In Japan and the government for Nagasaki Prefecture has reportedly announced that it still intends to have completed the request for proposal (RFP) stage of its plan to secure one of the nation’s coming trio of integrated casino resort licenses by the end of this year.
According to a Wednesday report from GGRAsia, the southern jurisdiction proclaimed that it aims to begin the RFP phase of its strategy later this summer with the intention of having fully finished the process and selected a private casino-operating part in the ‘winter.’
GGRAsia reported that the bold claim from the jurisdiction of some 1.3 million people comes despite many of its potential rival bidders having slowed or halted their own selection processes due to the impacts of the recent coronavirus pandemic. Officials in the city of Osaka recently revealed that the impact of the ailment had delayed their own related plans by up to two years while January saw the federal government postpone the publication of its overarching ‘Basic Policy’ document, which is due to lay out the final criteria for those communities hoping to win the right to host one of the coming integrated casino resorts.

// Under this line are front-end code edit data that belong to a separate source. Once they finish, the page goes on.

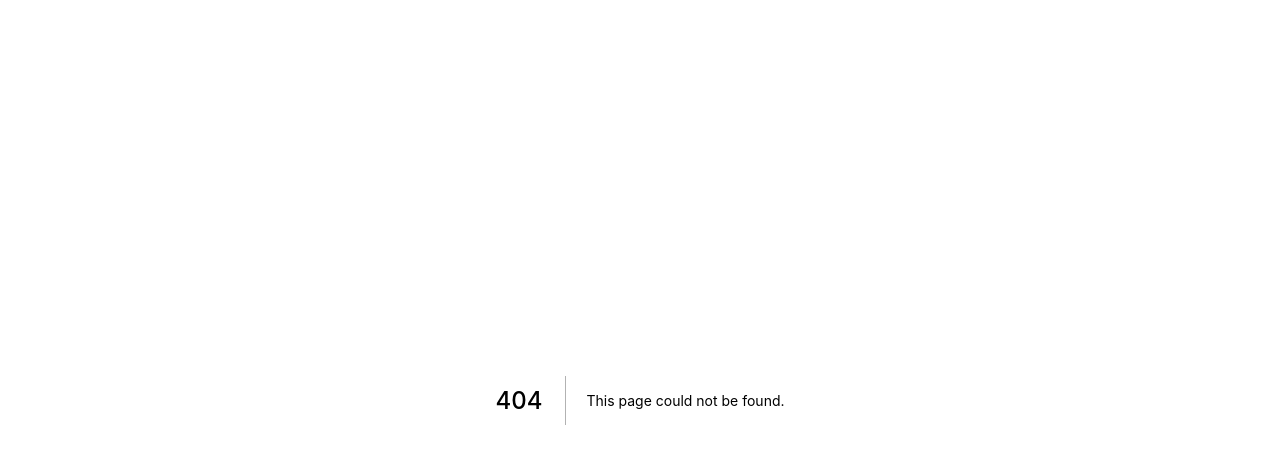
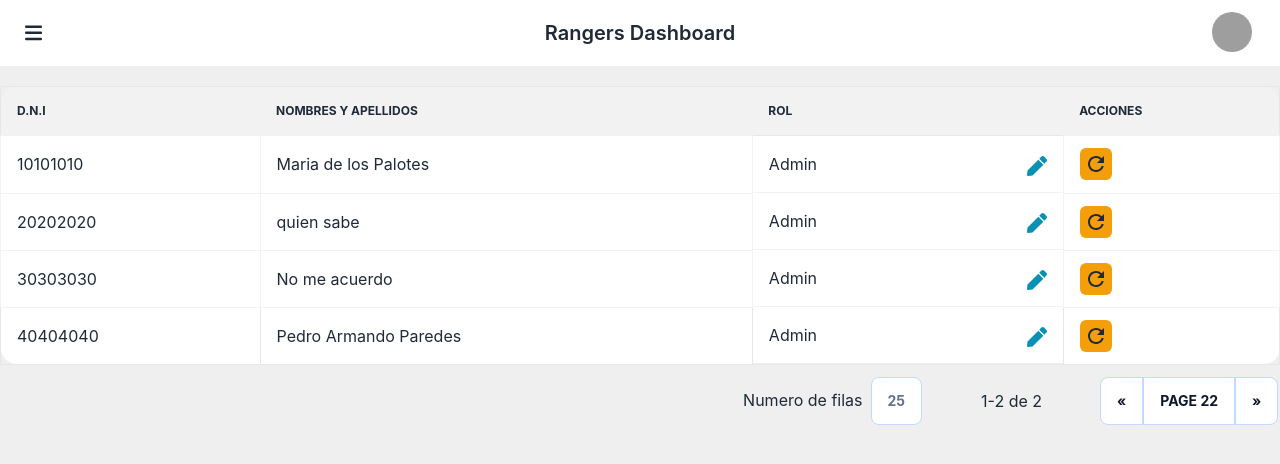
Before and after one commit to Frankmarc1/panelrangers, a Next.js app: page /dashboard/usuarios in a window 1280 px wide. Before the commit this address had no page. Shown: the top 464 px of the page. Built offline with nearby package versions, Linux system fonts and the light colour scheme; grey boxes are pictures that could not be loaded.

Commit message:
se iso el diseño de tabla para el partado usuarios

```diff
--- /dev/null
+++ b/src/layout/Dashboard/components/DataTable.tsx
@@ -0,0 +1,133 @@
+import { FaPen } from "react-icons/fa";
+import { MdOutlineRefresh } from "react-icons/md";
+
+const DataTable = () => {
+  return (
+    <section>
+      <div className='overflow-x-auto container m-auto mt-5'>
+        <table className='table w-full border'>
+          <thead className='border'>
+            <tr className='border'>
+              <th>D.N.I</th>
+              <th>Nombres y Apellidos</th>
+              <th>Rol</th>
+              <th>Acciones</th>
+            </tr>
+          </thead>
+          <tbody>
+            <tr>
+              <td className='border'>10101010</td>
+              <td className='border'>Maria de los Palotes</td>
+              <td className='grid grid-cols-2 gap-2'>
+                <div>Admin</div>
+
+                <div className=' grid place-content-end text-cyan-600 text-xl'>
+                  <FaPen />
+                </div>
+              </td>
+
+              <td className='border h-full py-0'>
+                <div className=' rounded-md bg-amber-500 text-2xl w-8 '>
+                  <div className='py-1 px-1'>
+                    <MdOutlineRefresh />
+                  </div>
+                </div>
+              </td>
+            </tr>
+
+            <tr>
+              <td className='border'>20202020</td>
+              <td className='border'>quien sabe </td>
+              <td className='grid grid-cols-2 gap-2'>
+                <div>Admin</div>
+
+                <div className=' grid place-content-end text-cyan-600 text-xl'>
+                  <FaPen />
+                </div>
+              </td>
+              <td className='border h-full py-0'>
+                <div className=' rounded-md bg-amber-500 text-2xl w-8 '>
+                  <div className='py-1 px-1'>
+                    <MdOutlineRefresh />
+                  </div>
+                </div>
+              </td>
+            </tr>
+
+            <tr>
+              <td className='border'>30303030</td>
+              <td className='border'>No me acuerdo</td>
+              <td className='grid grid-cols-2 gap-2'>
+                <div>Admin</div>
+
+                <div className=' grid place-content-end text-cyan-600 text-xl'>
+                  <FaPen />
+                </div>
+              </td>
+              <td className='border h-full py-0'>
+                <div className=' rounded-md bg-amber-500 text-2xl w-8 '>
+                  <div className='py-1 px-1'>
+                    <MdOutlineRefresh />
+                  </div>
+                </div>
+              </td>
+            </tr>
+            <tr>
+              <td className='border'>40404040</td>
+              <td className='border'>Pedro Armando Paredes</td>
+              <td className='grid grid-cols-2 gap-2'>
+                <div>Admin</div>
+
+                <div className=' grid place-content-end text-cyan-600 text-xl'>
+                  <FaPen />
+                </div>
+              </td>
+              <td className='border h-full py-0'>
+                <div className=' rounded-md bg-amber-500 text-2xl w-8 '>
+                  <div className='py-1 px-1'>
+                    <MdOutlineRefresh />
+                  </div>
+                </div>
+              </td>
+            </tr>
+          </tbody>
+        </table>
+
+        <div className='mt-3 w-full grid sm:grid-cols-1 xl:grid-cols-2'>
+          <div className='grid cols-1'></div>
+
+          <div className='grid grid-cols-1'>
+            <div className='grid grid-cols-3 justify-self-end'>
+              <div>
+                <div className='flex'>
+                  <div className='mt-[0.7rem]'>
+                    <p>Numero de filas</p>
+                  </div>
+                  <div className='pl-2'>
+                    <button className='btn bg-white border-blue-200 text-slate-500 font-bold hover:bg-blue-500 hover:border-white'>
+                      25
+                    </button>
+                  </div>
+                </div>
+              </div>
+
+              <div className='grid place-content-center'>1-2 de 2</div>
+              <div className='btn-group'>
+                <button className='btn bg-white border-blue-200 text-slate-900 font-bold hover:bg-blue-500 hover:border-white'>
+                  «
+                </button>
+                <button className='btn bg-white border-blue-200 text-slate-900 font-bold hover:bg-blue-500 hover:border-white'>
+                  Page 22
+                </button>
+                <button className='btn bg-white border-blue-200 text-slate-900 font-bold hover:bg-blue-500 hover:border-white'>
+                  »
+                </button>
+              </div>
+            </div>
+          </div>
+        </div>
+      </div>
+    </section>
+  );
+};
+export default DataTable;
--- /dev/null
+++ b/src/pages/dashboard/usuarios/index.tsx
@@ -0,0 +1,10 @@
+import { Dashboard } from "../../../layout/Dashboard/Dashboard";
+import DataTable from "../../../layout/Dashboard/components/DataTable";
+const Users = () => {
+  return (
+    <Dashboard>
+      <DataTable />
+    </Dashboard>
+  );
+};
+export default Users;
```
Also changed, not shown: src/pages/dashboard/estadisticas/users/index.tsx (deleted).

Nagasaki Prefecture is hoping to be given the right to bring its Las Vegas-style integrated casino resort to a 74-acre site adjacent to the Huis Ten Bosch theme park near the small city of Sasebo. This proposal has engendered initial interest from a number of foreign operating partners such as European giant Casinos Austria International but is nevertheless set to face stiff competition from up to seven other runners including the likes of Yokohama, Osaka and Kawasaki.
Nagasaki Prefecture recently wrapped up a three-week ‘explanatory session’ in which it worked to enlighten potential operating partners about its casino-related requirements. The local authority tasked with promoting this endeavor purportedly declared that the Kyushu community intends ‘to keep an open dialogue until the start of the RFP procedure’ while paying close attention to ‘domestic and international situations.’